Brentwood and Maplewood Voters Hit the Polls
Maplewood-Brentwood Patch caught up with local voters to hear what was important to them.
Maplewood-Brentwood Patch caught up with Brentwood and Maplewood residents outside of the polls today to hear what brought everyone out to vote. We compiled some of the quotes below.
Want to make your voice heard? In the comments, tell us what brought you out to vote today. What candidates and issues are important to you?
Kevin Bailey, a 53-year-old resident who works in medical sales, said he supported those who favor smaller government.
Retired Ken Nelson, a 75-year-old resident, came to vote against Proposition B. "I think they did a little false advertising on that, so I did a little research and I voted no," he said.
Jessica Kimmel, a 29-year-old retail store manager, said she voted for change. "I'm a Republican, and so I feel like today was my chance to back the people that I believe should be in office," she said.
Alice Coulter, a 25 year old who works in the financial services industry, said she came to support some people she strongly believed in. "I think Tom Schweich will do a really great job," she said.
Al Cross, a 55-year-old architect, said he voted no on Proposition A. "The city of St. Louis needs the earnings tax, and it's a disaster for anything that puts it at risk," he said.
Robert Klump, a 76-year-old retired resident, said the sate of the economy and the direction of the country needs to be reversed. "I'm basically for kicking everybody out that's in," he said.
Elizabeth McDonald, a 59-year-old field interviewer, said she voted against propositions three and four. "It's a very bad idea for the mayor to have a four-year term, particularly because we are a fourth-class city … so we have no recall of elected officials."
Alex Fees, a 46-year-old television news producer, said he voted against Proposition B and for Proposition A.
Braxton Hodgin, 23, said he wanted to give the Republicans a chance to fix the economy. "I know the Republican message is to cut spending and cut the deficit, so I went that way," he said. "I'll give them a chance, and if they can't turn it around, I'll vote differently next time."
Dan Winder, a 73-year-old retired resident, said he and his wife voted against propositions three and four. "We thought we might as well stick with two years," he said. "If something goes wrong, it's easier to get someone out after two years instead of four."
Peggy Slater, a 46-year-old director of a non-profit organization, said she came to support Proposition B.
Roy Blankenship, a 44-year-old occupational management consultant, said he worked for the Ed Martin campaign and wanted to see Bill Corrigan get elected.
Jessica Bangert, a 28-year-old contract administrator, said she supported Proposition B. "I don't believe in puppy mills," she said. "It's still sickening to me because there's so many abused animals in shelters."
Andrea Horn, a 61-year-old mother and educator, said she voted against propositions three and four.
Amanda Morgan, a 20-year-old hairdresser, said she supported Proposition B.

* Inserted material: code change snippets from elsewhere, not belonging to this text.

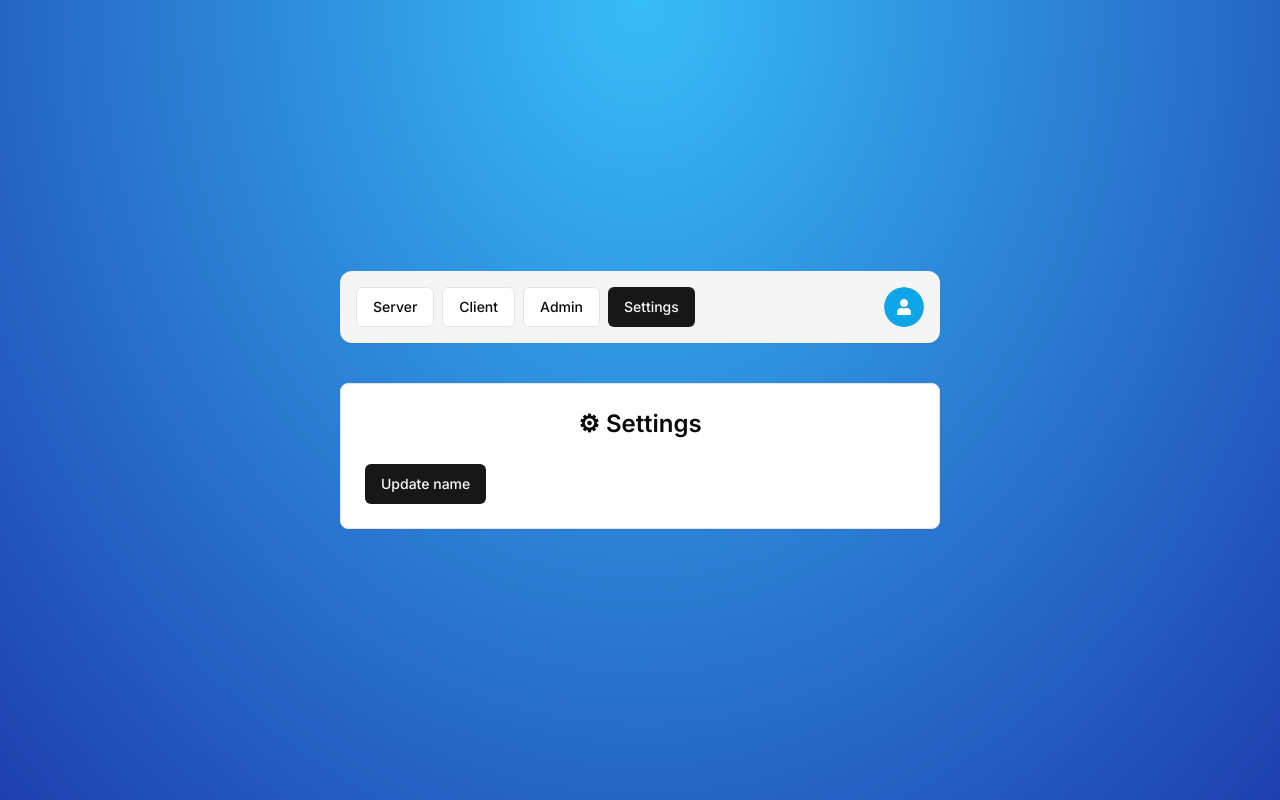
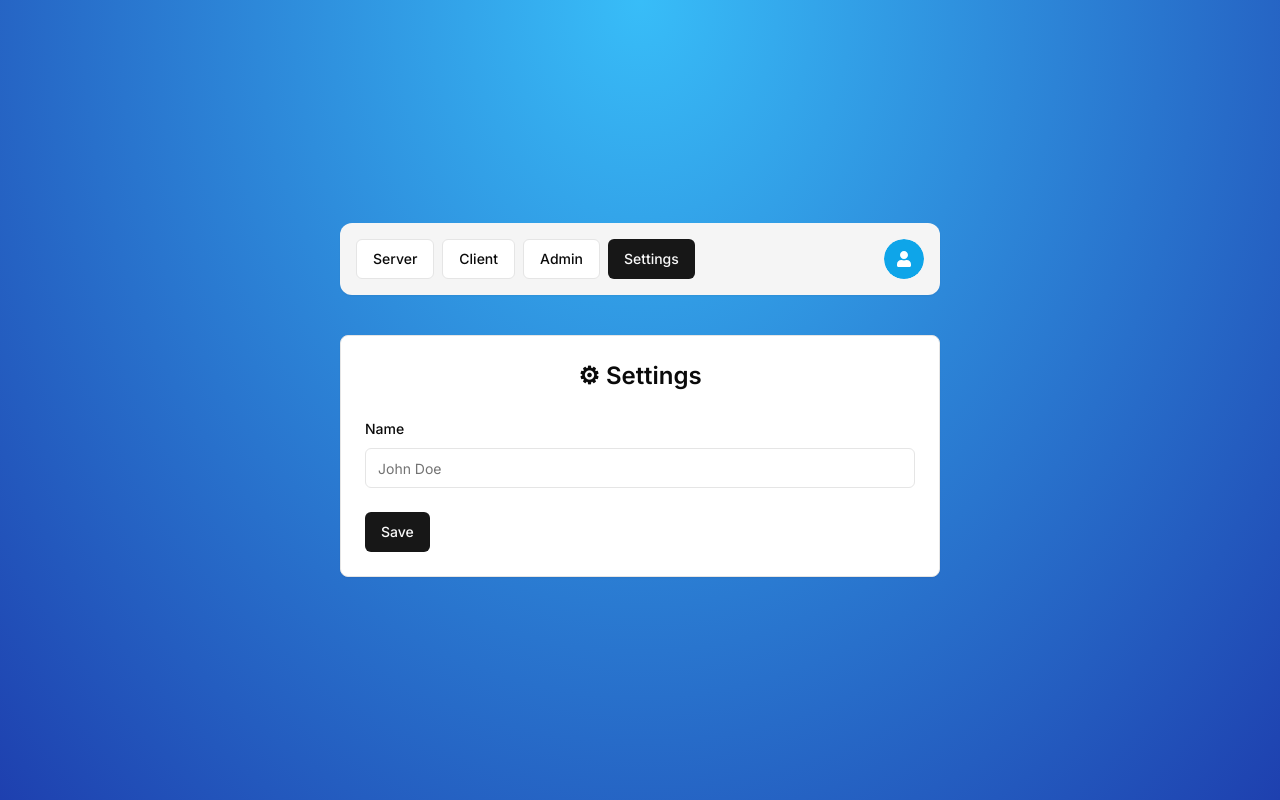
Before and after one commit to ercsanchez/next14-next-auth5, a Next.js app: page /settings in a window 1280 px wide. Built offline with nearby package versions, Linux system fonts and the light colour scheme; no server answers.

Commit message:
feat: 21) 06:58:20 - add settings page update form for name change

```diff
--- a/src/app/(protected)/settings/page.tsx
+++ b/src/app/(protected)/settings/page.tsx
@@ -2,18 +2,59 @@
 
 import { useTransition } from "react";
 import { useSession } from "next-auth/react";
+import { useState } from "react";
+import { useForm } from "react-hook-form";
+import * as z from "zod";
+import { zodResolver } from "@hookform/resolvers/zod";
 
+import { useCurrentUser } from "~/hooks/use-current-user";
+import { SettingsSchema } from "~/schemas";
+import { settings } from "~/actions/settings";
 import { Button } from "~/components/ui/button";
 import { Card, CardHeader, CardContent } from "~/components/ui/card";
-import { settings } from "~/actions/settings";
+import {
+  Form,
+  FormField,
+  FormControl,
+  FormItem,
+  FormLabel,
+  FormDescription,
+  FormMessage,
+} from "~/components/ui/form";
+import { FormSuccess } from "~/components/form-success";
+import { FormError } from "~/components/form-error";
+import { Input } from "~/components/ui/input";
 
 export default function SettingsPage() {
+  const [error, setError] = useState<string | undefined>();
+  const [success, setSuccess] = useState<string | undefined>();
   const { update } = useSession();
   const [isPending, startTransition] = useTransition();
 
-  const onClick = () => {
+  const user = useCurrentUser();
+
+  const form = useForm<z.infer<typeof SettingsSchema>>({
+    resolver: zodResolver(SettingsSchema),
+    defaultValues: {
+      name: user?.name || undefined, // don't use "" since empty string will be written to the database, while undefined will not, because of spread operator on {...values} (see actions/settings.ts)
+    },
+  });
+
+  const onSubmit = (values: z.infer<typeof SettingsSchema>) => {
     startTransition(() => {
-      settings({ name: "New Name!" }).then(() => update());
+      settings(values)
+        .then((data) => {
+          if (data.error) {
+            setError(data.error);
+          }
+          if (data.success) {
+            update();
+            setSuccess(data.success);
+          }
+        })
+        .catch(() => {
+          setError("Something went wrong!");
+        });
     });
   };
 
@@ -22,10 +63,35 @@ export default function SettingsPage() {
       <CardHeader>
         <p className="text-center text-2xl font-semibold">⚙ Settings</p>
       </CardHeader>
-      <CardContent className="space-y-4">
-        <Button onClick={onClick} disabled={isPending}>
-          Update name
-        </Button>
+      <CardContent>
+        <Form {...form}>
+          <form className="space-y-6" onSubmit={form.handleSubmit(onSubmit)}>
+            <div className="space-y-4">
+              <FormField
+                control={form.control}
+                name="name"
+                render={({ field }) => (
+                  <FormItem>
+                    <FormLabel>Name</FormLabel>
+                    <FormControl>
+                      <Input
+                        {...field}
+                        // placeholder={user.name || ""}
+                        placeholder={"John Doe"}
+                        disabled={isPending}
+                      />
+                    </FormControl>
+                  </FormItem>
+                )}
+              />
+            </div>
+            <FormError message={error} />
+            <FormSuccess message={success} />
+            <Button type="submit" disabled={isPending}>
+              Save
+            </Button>
+          </form>
+        </Form>
       </CardContent>
     </Card>
   );
```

Joy Calvillo, a 69-year-old retired resident, said she supported Barbara Fraser. "She's a good one," she said.
Paul Nilsen, a 30-year-old resident, said he supported Proposition B.
Eric Lipscomb, a 23-year-old graduate student, said he voted against Proposition A. "I think it would be difficult for the city to recoup that (revenue)."
Dave Bremmer, a 43-year-old salesman, said he voted against Proposition A. "I didn't know how they were going to make up $150 million," he said.
Curt Shephard, a 60-year-old financial consultant, said he voted for those who don't support President Barack Obama.
Steve Fiamingo, a 33-year-old student, said he supported propositions A and B.
Anna Warbello, a 29-year-old student, said she voted against Proposition A.
Marie Koehlinger, a 56-year-old artist, said, "I'd like the top half of the government removed!"
Anita Manion, a 32-year-old college administrator, said she came to take a stand against what she called a right-wing backlash.
Derek Stepanski, a 32-year-old quality manager, said he voted because it was important to him. "We have to vote to set our government the way we want," he said.
Kevin Nash, a 53-year-old bartender, said he supported the Democratic candidates. "I figured we'd give them at least another two years," he said.
Janet Garner, a 55-year-old resident, said the propositions brought her out to vote. "It's a civic duty," she said.
The article has been edited to spell resident Paul Nilsen's name correctly.